Tuesday, May 22, 2012

Robin Gibb, 1949-2012.
Image: AVRO.

Robin Gibb, singer, songwriter and member of the musical group Bee Gees, died Sunday in London, England, of complications from colon and liver cancer. He was 62 years old.

Robin, and his twin brother Maurice Gibb, were born December 22, 1949, on the Isle of Man, raised in Manchester, and later lived in Redcliffe, Australia.

While the twins and their older brother Barry Gibb began performing at a young age in England, they later made appearances on television in Australia, but the brothers had already moved back to England by the time they scored their first international hit New York Mining Disaster 1941 in 1967. The three brothers are known for their blended vocal harmonies, but Robin's voice can best be heard on the song I Started A Joke.

After several hits with the Bee Gees, Robin became a solo artist and had one hit in England, called Saved by the Bell. After that, he rejoined his brothers and had more hits in the early 1970s. Throughout the Bee Gees career, Robin shared songwriting duties with his brothers Barry and Maurice.

The Bee Gees had a comeback in the mid-1970's with songs like Jive Talkin' and You Should Be Dancing before Robert Stigwood, who was their first manager, asked them to record songs for the film Saturday Night Fever, which became one of the best selling albums and produced major hits like Stayin' Alive, Night Fever and How Deep Is Your Love. It was during this period that the Bee Gees became known for their contributions to disco music.

Speaking to a reporter from Weekend Australian in 2009, Robin Gibb said, "Since 1967, there have only been three albums that have truly affected the culture, and that's the Beatles' Sgt. Pepper, Fever, and Michael Jackson's Thriller. There's not many people who know what that feels like. We're like the guys who have been to the moon."
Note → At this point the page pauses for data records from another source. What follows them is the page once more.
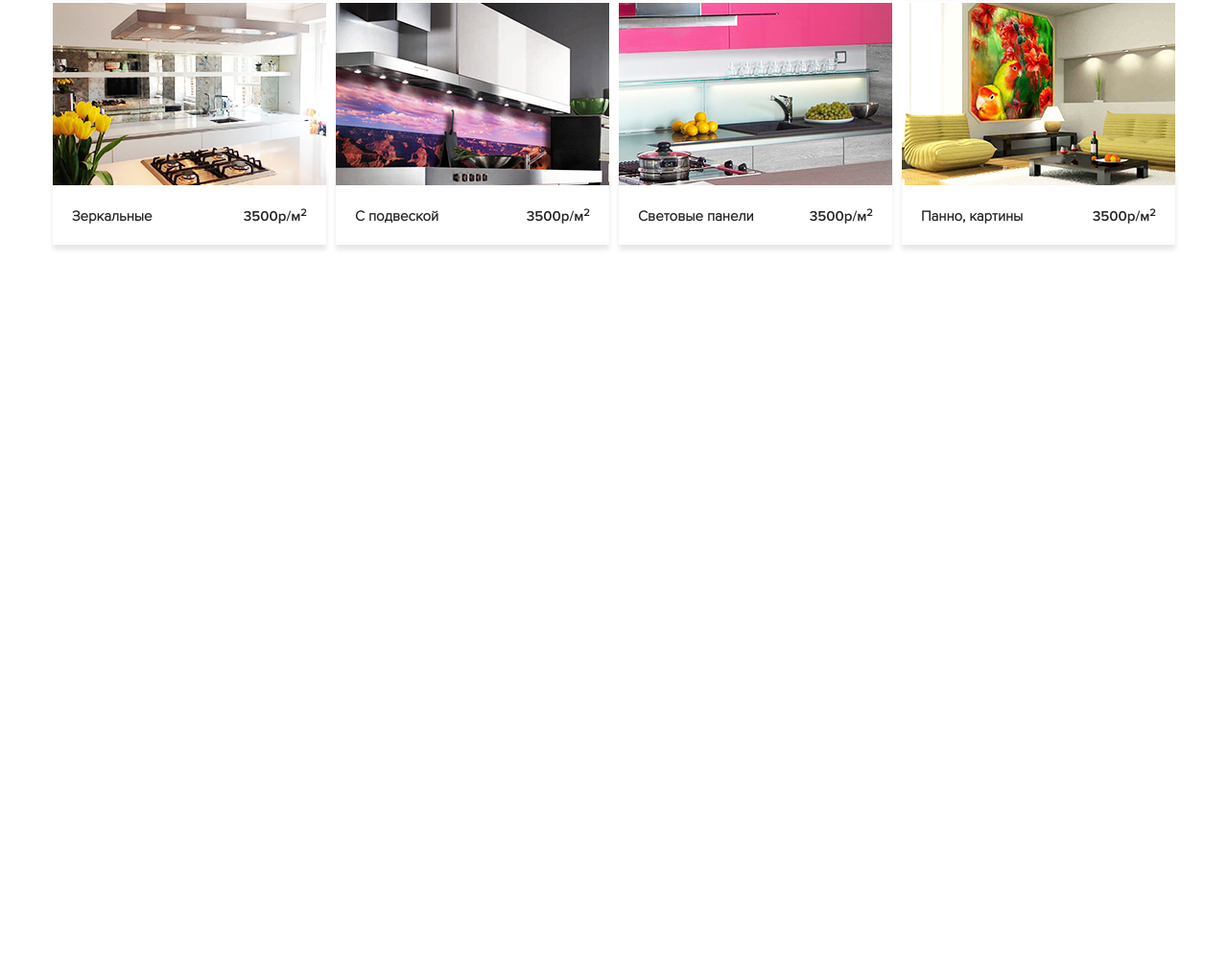
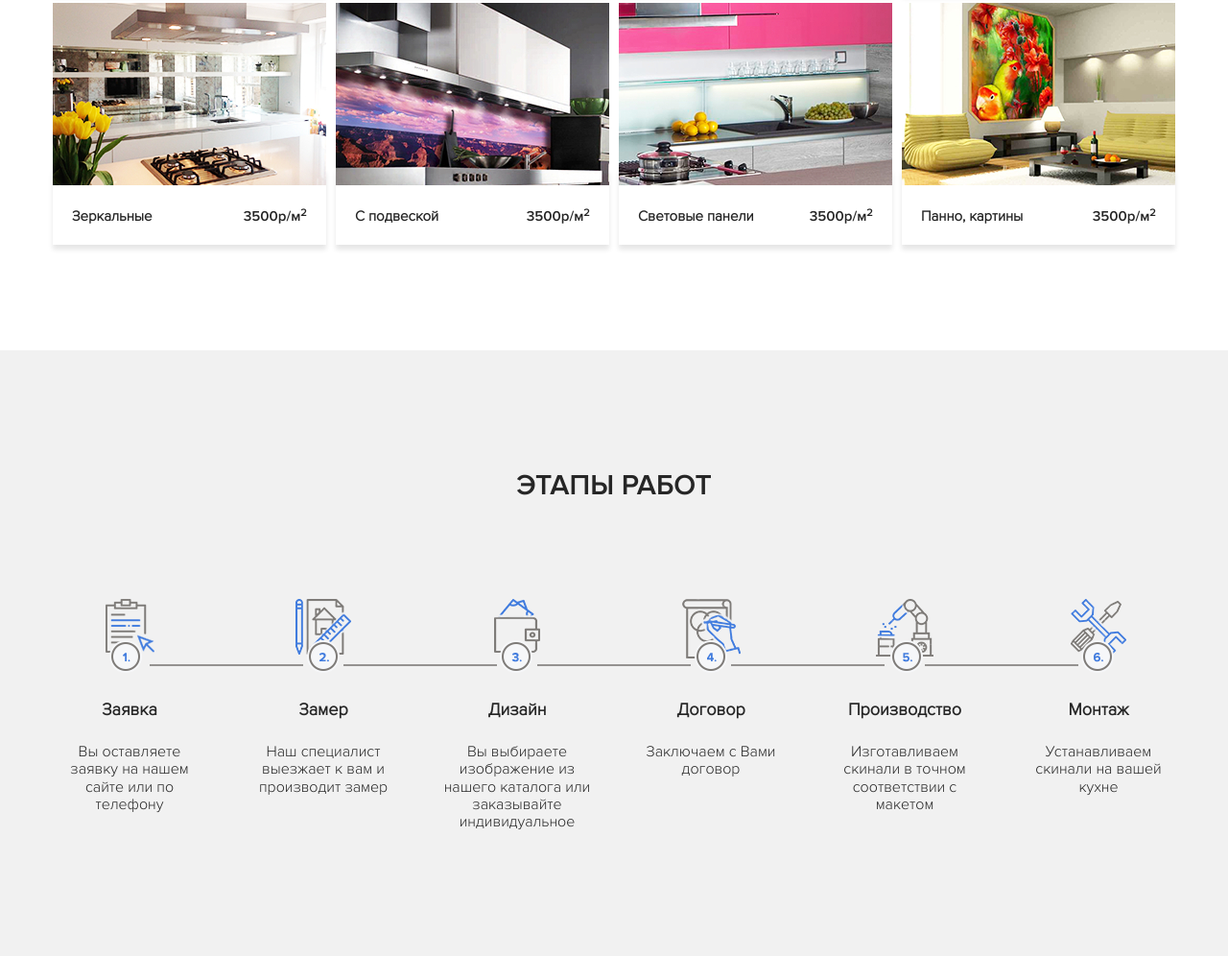
Before and after one commit to ASKaranko/fabrika_skinali, a plain HTML site: page index.html in a window 1280 px wide. Shown: the part 4695-5691 px from the top of the page at 96% size. Before the commit the page ends 5060 px from the top, so only its background shows below. Drawn offline with Linux system fonts and the light colour scheme; a script that the page names is missing.

Commit message:
Добавлена секция Этапы работ и адаптивность

```diff
--- a/index.html
+++ b/index.html
@@ -416,7 +416,46 @@
     </section>
     <!-- /.section price -->
 
-
+    <section class="section steps">
+      <div class="container">
+        <h2 class="section-title section__title">Этапы работ</h2>
+        <!-- /.section-title section__title -->
+        <div class="steps-block">
+          <div class="step">
+            <img src="./img/steps/step1.png" alt="step-image" class="step__image">
+            <h4 class="step__title">Заявка</h4>
+            <p class="step__text">Вы оставляете заявку на нашем сайте или по телефону</p>
+          </div>
+          <div class="step">
+            <img src="./img/steps/step2.png" alt="step-image" class="step__image">
+            <h4 class="step__title">Замер</h4>
+            <p class="step__text">Наш специалист выезжает к вам и производит замер</p>
+          </div>
+          <div class="step">
+            <img src="./img/steps/step3.png" alt="step-image" class="step__image">
+            <h4 class="step__title">Дизайн</h4>
+            <p class="step__text">Вы выбираете изображение из нашего каталога или заказывайте индивидуальное</p>
+          </div>
+          <div class="step">
+            <img src="./img/steps/step4.png" alt="step-image" class="step__image">
+            <h4 class="step__title">Договор</h4>
+            <p class="step__text">Заключаем с Вами договор</p>
+          </div>
+          <div class="step">
+            <img src="./img/steps/step5.png" alt="step-image" class="step__image">
+            <h4 class="step__title">Производство</h4>
+            <p class="step__text">Изготавливаем скинали в точном соответствии с макетом</p>
+          </div>
+          <div class="step">
+            <img src="./img/steps/step6.png" alt="step-image" class="step__image">
+            <h4 class="step__title">Монтаж</h4>
+            <p class="step__text">Устанавливаем скинали на вашей кухне</p>
+          </div>
+        </div>
+      </div>
+      <!-- /.container -->
+    </section>
+    <!-- /.section steps -->
 
 
 
--- /dev/null
+++ b/sass/blocks/_steps.sass
@@ -0,0 +1,35 @@
+.steps
+  background-color: $bg-secondary
+  &-block
+    display: flex
+    justify-content: space-between
+    flex-wrap: wrap
+.step
+  position: relative
+  text-align: center
+  &__text
+    max-width: 160px
+    margin: auto
+    margin-bottom: 30px
+  &__title
+    font-size: 18px
+  &::before
+    content: ''
+    width: 100%
+    height: 2px
+    background-color: rgba(#7e7b78, 0.8)
+    display: block
+    position: absolute
+    top: 25%
+    right: -63%
+  &:last-child
+    &::before
+      display: none
+@media all and (max-width: 991px)
+  .step
+    flex-basis: 33%
+    &::before
+      display: none
+@media all and (max-width: 575px)
+  .step
+    flex-basis: 100%
--- a/sass/style.sass
+++ b/sass/style.sass
@@ -30,3 +30,6 @@
 
 // Блок с ценами
 @import './blocks/price'
+
+// Блок с этапами разработки и монтажа
+@import './blocks/steps'
```
Also changed, not shown: css/style.css, img/steps/step1.png (added), img/steps/step2.png (added), img/steps/step3.png (added), img/steps/step4.png (added), img/steps/step5.png (added), img/steps/step6.png (added), 1 other file.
For the 100th Anniversary of the sinking of the Titanic in April, Gibb and his son, Robin-John Gibb, wrote a score for The Titanic Requiem, recorded by Royal Philharmonic Orchestra. Gibb was too ill to attend the premiere and he fell into a coma later in April.

Preceding Gibb in death were his younger brother Andy Gibb, who was a successful solo recording artist, in 1988 and his twin Maurice in 2003. Gibb is survived his 65-year-old brother Barry, a sister, and mother. He is also survived by his second wife Dwina Murphy and four children.